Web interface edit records

________________________

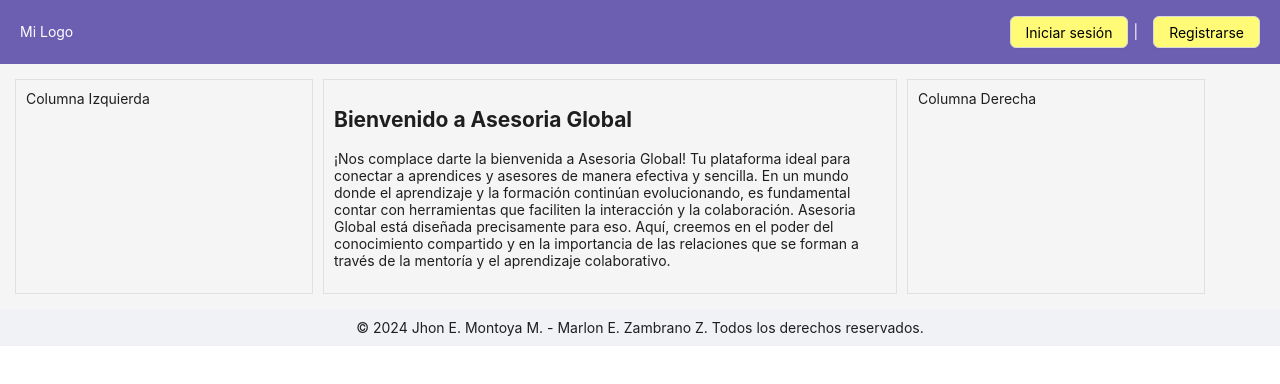
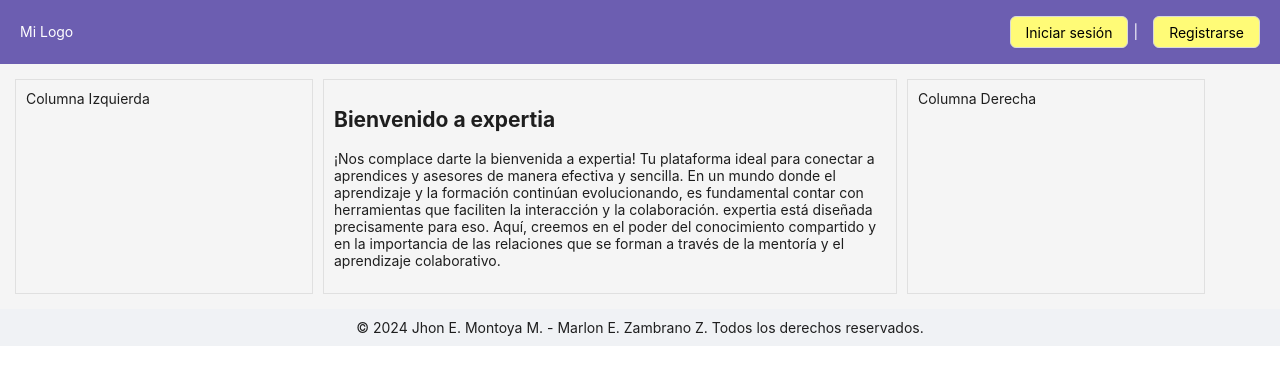
Before and after one commit to Marlon-E-Zambrano-Z/AUG, a React (Vite) app: page / in a window 1280 px wide. Shown: the top 384 px of the page. Built offline with nearby package versions, Linux system fonts and the light colour scheme.

Commit message:
Cambio de nombre de la app

```diff
--- a/index.html
+++ b/index.html
@@ -4,7 +4,7 @@
     <meta charset="UTF-8" />
     <meta name="viewport" content="width=device-width, initial-scale=1.0" />
     <link rel="stylesheet" href="index.css">
-    <title>AUG - Asesoría Universitaria Global</title>
+    <title>Expertia</title>
   </head>
   <body>
     <div id="root"></div>
--- a/src/screen/LandingPage.tsx
+++ b/src/screen/LandingPage.tsx
@@ -30,11 +30,11 @@ export default function LandingPage(): JSX.Element {
         <div className="columns">
           <div className="column left-column">Columna Izquierda</div>
           <div className="column center-column">
-            <h2>Bienvenido a Asesoria Global</h2>
+            <h2>Bienvenido a expertia</h2>
             <p>
-            ¡Nos complace darte la bienvenida a Asesoria Global! Tu plataforma ideal para conectar a aprendices y asesores de manera efectiva y sencilla.
+            ¡Nos complace darte la bienvenida a expertia! Tu plataforma ideal para conectar a aprendices y asesores de manera efectiva y sencilla.
 
-            En un mundo donde el aprendizaje y la formación continúan evolucionando, es fundamental contar con herramientas que faciliten la interacción y la colaboración. Asesoria Global está diseñada precisamente para eso. Aquí, creemos en el poder del conocimiento compartido y en la importancia de las relaciones que se forman a través de la mentoría y el aprendizaje colaborativo.
+            En un mundo donde el aprendizaje y la formación continúan evolucionando, es fundamental contar con herramientas que faciliten la interacción y la colaboración. expertia está diseñada precisamente para eso. Aquí, creemos en el poder del conocimiento compartido y en la importancia de las relaciones que se forman a través de la mentoría y el aprendizaje colaborativo.
             </p>
           </div>
           <div className="column right-column">Columna Derecha</div>
```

________________________

DIRECTIONS. Strip out the images, then output the records above word for word.

TASK RESULT.
Before and after one commit to Marlon-E-Zambrano-Z/AUG, a React (Vite) app: page / in a window 1280 px wide. Shown: the top 384 px of the page. Built offline with nearby package versions, Linux system fonts and the light colour scheme.

Commit message:
Cambio de nombre de la app

```diff
--- a/index.html
+++ b/index.html
@@ -4,7 +4,7 @@
     <meta charset="UTF-8" />
     <meta name="viewport" content="width=device-width, initial-scale=1.0" />
     <link rel="stylesheet" href="index.css">
-    <title>AUG - Asesoría Universitaria Global</title>
+    <title>Expertia</title>
   </head>
   <body>
     <div id="root"></div>
--- a/src/screen/LandingPage.tsx
+++ b/src/screen/LandingPage.tsx
@@ -30,11 +30,11 @@ export default function LandingPage(): JSX.Element {
         <div className="columns">
           <div className="column left-column">Columna Izquierda</div>
           <div className="column center-column">
-            <h2>Bienvenido a Asesoria Global</h2>
+            <h2>Bienvenido a expertia</h2>
             <p>
-            ¡Nos complace darte la bienvenida a Asesoria Global! Tu plataforma ideal para conectar a aprendices y asesores de manera efectiva y sencilla.
+            ¡Nos complace darte la bienvenida a expertia! Tu plataforma ideal para conectar a aprendices y asesores de manera efectiva y sencilla.
 
-            En un mundo donde el aprendizaje y la formación continúan evolucionando, es fundamental contar con herramientas que faciliten la interacción y la colaboración. Asesoria Global está diseñada precisamente para eso. Aquí, creemos en el poder del conocimiento compartido y en la importancia de las relaciones que se forman a través de la mentoría y el aprendizaje colaborativo.
+            En un mundo donde el aprendizaje y la formación continúan evolucionando, es fundamental contar con herramientas que faciliten la interacción y la colaboración. expertia está diseñada precisamente para eso. Aquí, creemos en el poder del conocimiento compartido y en la importancia de las relaciones que se forman a través de la mentoría y el aprendizaje colaborativo.
             </p>
           </div>
           <div className="column right-column">Columna Derecha</div>
```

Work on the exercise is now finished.